Native Range: Central and eastern North America
Zone: 4 to 8
Height: 2.00 to 2.50 feet
Spread: 1.50 to 2.00 feet
Bloom Time: April to May
Bloom Description: Yellowish-green
Sun: Part shade
Water: Medium to wet
Maintenance: Low
Suggested Use: Ground Cover, Naturalize, Rain Garden
Flower: Showy
Leaf: Evergreen
Other: Winter Interest
Tolerate: Wet Soil

Culture

Best grown in moist to moderately wet, organically rich loams in sun-dappled to medium shade. Tolerates close to full shade. Soils should never be allowed to dry out and need consistent supplemental watering in hot summer weather. Cut foliage close to the ground and remove as needed in late winter. Plants may be propagated by division or seed. In optimum growing conditions, plants will naturalize by self-seeding.

Noteworthy Characteristics

Carex radiata, commonly known as eastern star sedge (star-like flower clusters) or straight-styled wood sedge (tip of the female flower known as the style is straight rather than curled), is an evergreen perennial that typically produces a dense foliage clump to 8-12” tall of narrow, grass-like, medium green blades. This sedge is native to mesic to wet-mesic bottomlands and upland forests and on moist ravine slopes, sometimes in seasonally wet locations, in eastern North America from Newfoundland to Manitoba south to Missouri, Oklahoma, Arkansas, and Georgia.

Ascending to wide-spreading, triangular culms (flower stems) rise above the foliage clump in spring to 20-28” tall. Most culms are topped by an open, elongate, yellowish-green, terminal inflorescence (to 1-3” long) consisting of 3-8 flower spikelets. Each spikelet contains a star-like cluster of 3-9 perigynia (perigynum is a scale-like bract which encloses each female flower). Flowers bloom from April-May. Male flowers, if present, are borne above the female flowers on the spikes (androgynous). Female flowers are followed by tiny, ovate to obovate achenes which radiate outward from the stem in a star-like pattern. Short rhizomes are poorly-developed.

Carex radiata is very similar to and was formerly included in C. rosea.

Genus name from Latin means cutter in reference to the sharp leaves and stem edges (rushes are round but sedges have edges) found on most species' plants.

Specific epithet from Latin means radiating in reference to the developing seeds radiating outward from the stem.

Problems

No serious insect or disease problems.

Garden Uses

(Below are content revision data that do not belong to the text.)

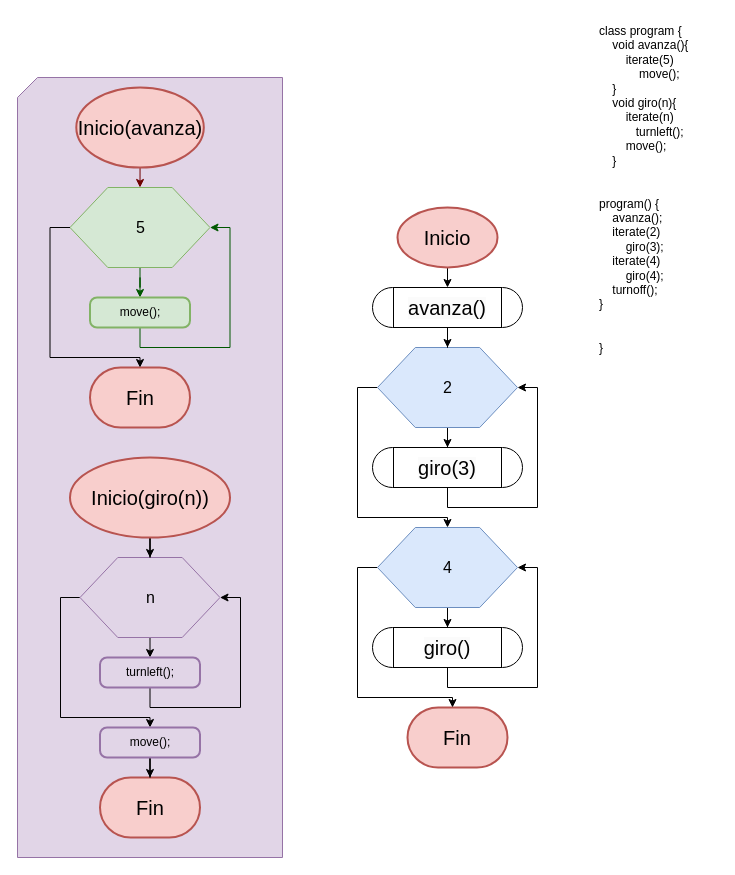
Before: TrampolinF.drawio in PedroJOH/Ejercicios_karel, a draw.io diagram. Source tidied: cells renumbered, new cells numbered last; positions are measured from the earlier drawing's top-left corner, leaving out a move shared by most shapes. Both pictures are drawn from the tidied source at 100%, with x=0, y=0 at pixel (17, 17).
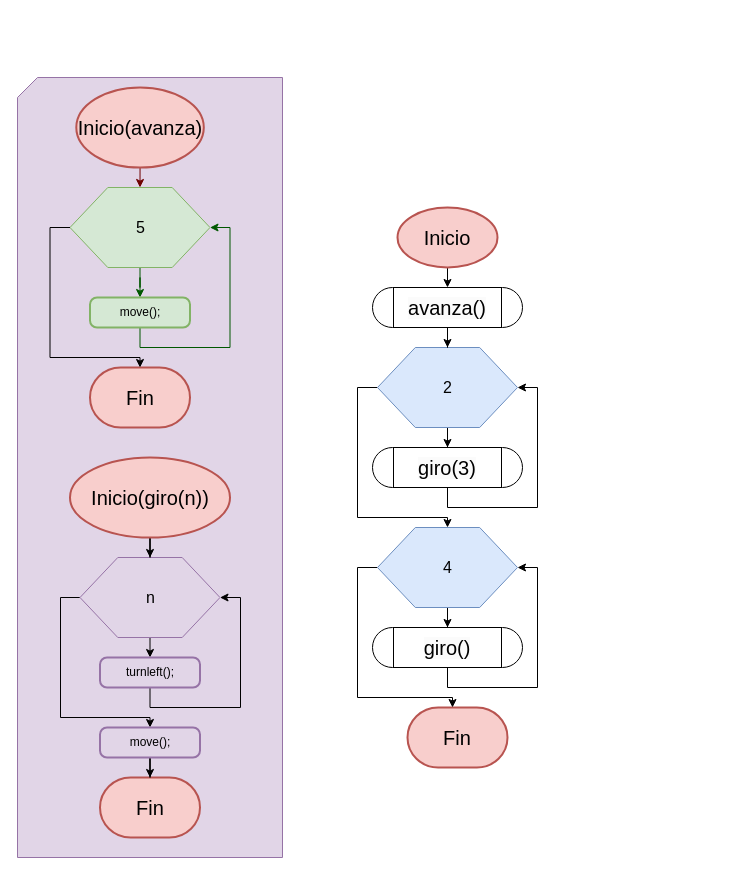
After the change.

What changed in the source:
```diff
@@
-    <mxCell id="22" value="class program {&#10;    void avanza(){&#10;        iterate(5)&#10;            move();&#10;    }&#10;    void giro(n){&#10;        iterate(n)&#10;           turnleft();&#10;        move();&#10;    }&#10;&#10;&#10;program() {&#10;    avanza();&#10;    iterate(2)&#10;        giro(3);&#10;    iterate(4)&#10;        giro(4);&#10;    turnoff();&#10;}&#10;&#10;&#10;}" style="text;whiteSpace=wrap;" parent="1" vertex="1">
-      <mxGeometry x="580" width="120" height="350" as="geometry" />
-    </mxCell>
```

Group or mass as a clumping ground cover in shady areas of borders, woodland gardens or naturalized areas. Edging plant for paths or woodland areas. Also appropriate for areas with moist soils such as low spots or on the periphery of streams or ponds.